Chugging riffs, wailing vocals, thunderous drums; this is pretty much everything Wolfmother are about condensed into one song. Taken from their self-titled debut, this is a great example of why Wolfmother are so highly rated as a live act.
The first single Wolfmother ever released in 2005, 'Mind's Eye' contains all the touchpoints that usually get mentioned in the same breath as the Aussie rockers - Led Zeppelin, Deep Purple, Pink Floyd – it's all here. Not that will bother the band or their fans, they're revelling in it and on this track it really shows.
'New Moon Rising'
The second single from their sophomore album Cosmic Egg, 'New Moon Rising' features a different line-up from their debut and the result is a much more rounded sound, but all the important ingredients are still present and correct. Underpinned by a filthy, snaking guitar riff and anthemic hook, this is one for the mosh pit.
'Enemy Is In Your Mind'
Although the sound on Wolfmother's third album New Crown is a little more lo-fi than most of their output, there are still some cracking tunes on there and this is one of the best. Sure, it may have benefitted from a little more polish in the studio, but there's an appealing rough edge present on this song and that distorted Hammond organ is just glorious.
'Woman' (MSTRKRFT Remix)

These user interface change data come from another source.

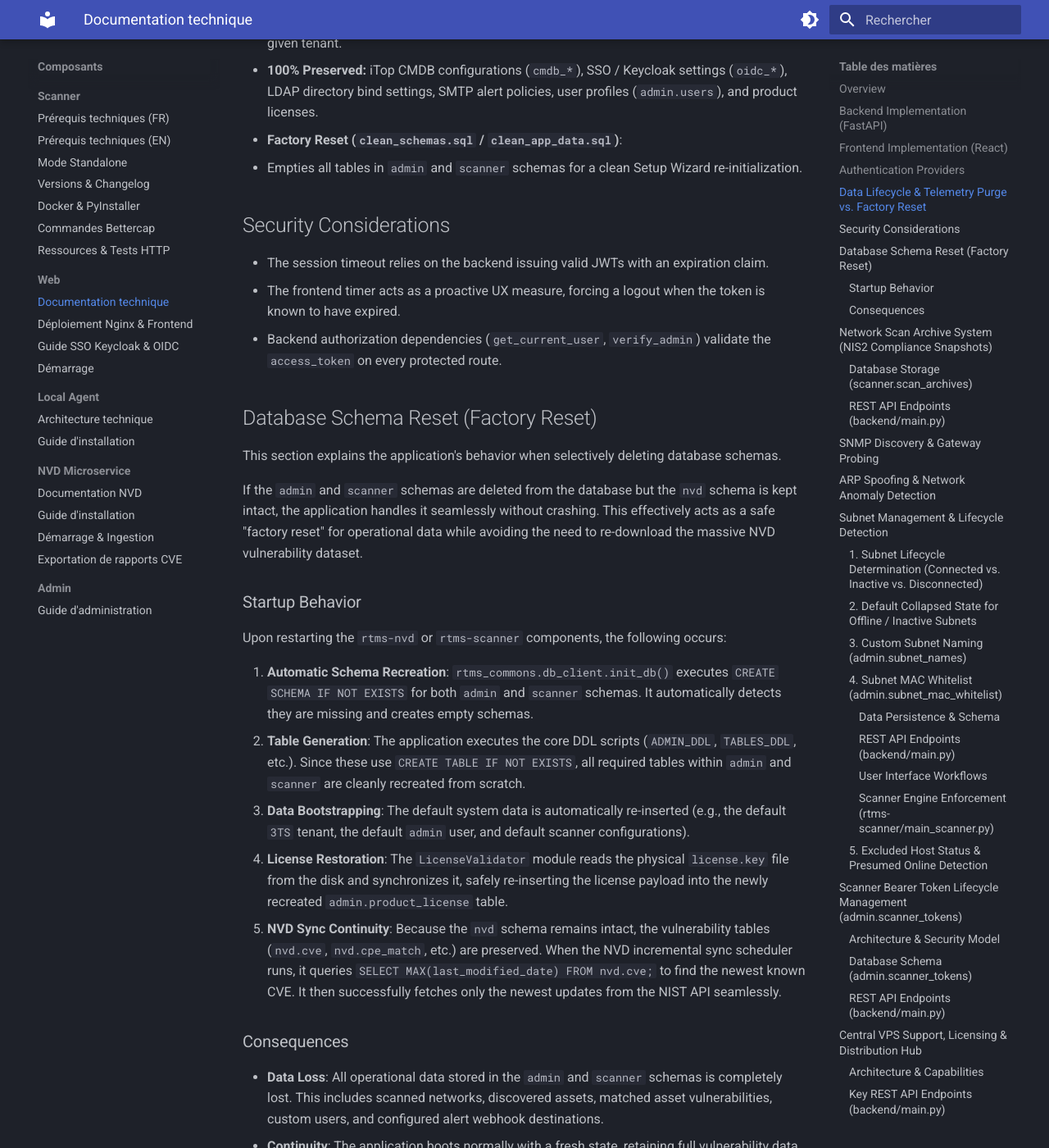
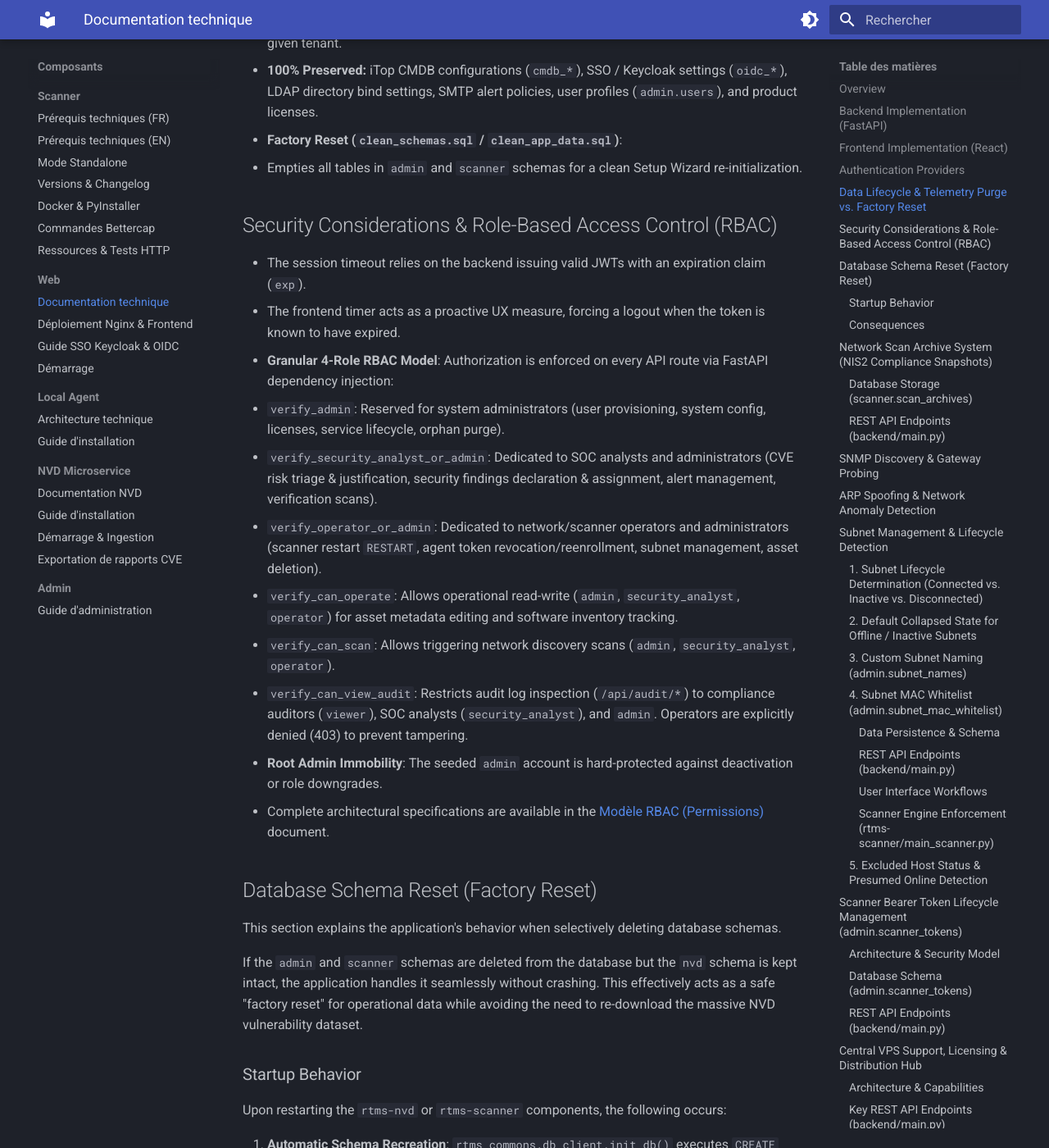
Before and after one commit to tritschler/rtms-documentation, an MkDocs documentation site: the page built from docs/components/web/technical_documentation.md, in a window 1280 px wide and 1400 px high, scrolled down 2488 px. Shown: the whole window at 82% size. Built offline with MkDocs 1.6.1 and Material for MkDocs 9.7.7, drawn with Linux system fonts in a browser that asks for light colours.

Commit message:
docs: add documentation for the Role-Based Access Control (RBAC) architecture and permissions

```diff
--- a/docs/components/web/technical_documentation.md
+++ b/docs/components/web/technical_documentation.md
@@ -78,10 +78,18 @@ RTMS strictly separates operational scan telemetry from persistent system config
 * **Factory Reset (`clean_schemas.sql` / `clean_app_data.sql`)**:
   * Empties all tables in `admin` and `scanner` schemas for a clean Setup Wizard re-initialization.
 
-## Security Considerations
-- The session timeout relies on the backend issuing valid JWTs with an expiration claim.
+## Security Considerations & Role-Based Access Control (RBAC)
+- The session timeout relies on the backend issuing valid JWTs with an expiration claim (`exp`).
 - The frontend timer acts as a proactive UX measure, forcing a logout when the token is known to have expired.
-- Backend authorization dependencies (`get_current_user`, `verify_admin`) validate the `access_token` on every protected route.
+- **Granular 4-Role RBAC Model**: Authorization is enforced on every API route via FastAPI dependency injection:
+  - `verify_admin`: Reserved for system administrators (user provisioning, system config, licenses, service lifecycle, orphan purge).
+  - `verify_security_analyst_or_admin`: Dedicated to SOC analysts and administrators (CVE risk triage & justification, security findings declaration & assignment, alert management, verification scans).
+  - `verify_operator_or_admin`: Dedicated to network/scanner operators and administrators (scanner restart `RESTART`, agent token revocation/reenrollment, subnet management, asset deletion).
+  - `verify_can_operate`: Allows operational read-write (`admin`, `security_analyst`, `operator`) for asset metadata editing and software inventory tracking.
+  - `verify_can_scan`: Allows triggering network discovery scans (`admin`, `security_analyst`, `operator`).
+  - `verify_can_view_audit`: Restricts audit log inspection (`/api/audit/*`) to compliance auditors (`viewer`), SOC analysts (`security_analyst`), and `admin`. Operators are explicitly denied (403) to prevent tampering.
+- **Root Admin Immobility**: The seeded `admin` account is hard-protected against deactivation or role downgrades.
+- Complete architectural specifications are available in the [Modèle RBAC (Permissions)](../../architecture/rbac.md) document.
 
 ## Database Schema Reset (Factory Reset)
 This section explains the application's behavior when selectively deleting database schemas.
--- a/mkdocs.yml
+++ b/mkdocs.yml
@@ -58,6 +58,7 @@ nav:
   - Architecture:
       - Vue d'ensemble: architecture/overview.md
       - Réseau & WireGuard: architecture/wireguard.md
+      - Modèle RBAC (Permissions): architecture/rbac.md
       - Modèles de données:
           - Scanner Data Model: architecture/data_models/scanner_data_model.md
           - NVD Data Model: architecture/data_models/nvd_data_model.md
```
Also changed, not shown: docs/architecture/rbac.md (added, +116 -0 lines).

Still one of their most enduring tunes, 'Woman' was one of the best moments on the band's debut and remains a popular live fixture. However, let us draw your attention to this remix by MSTRKRFT, the noisy electronic duo featuring one half of Death From Above 1979, Jesse F. Keeler. The shuffling backbeat is out, replaced by a stomping, four-to-the-floor rhythm that transforms this fuzzy rocker into a dancefloor-filling monster.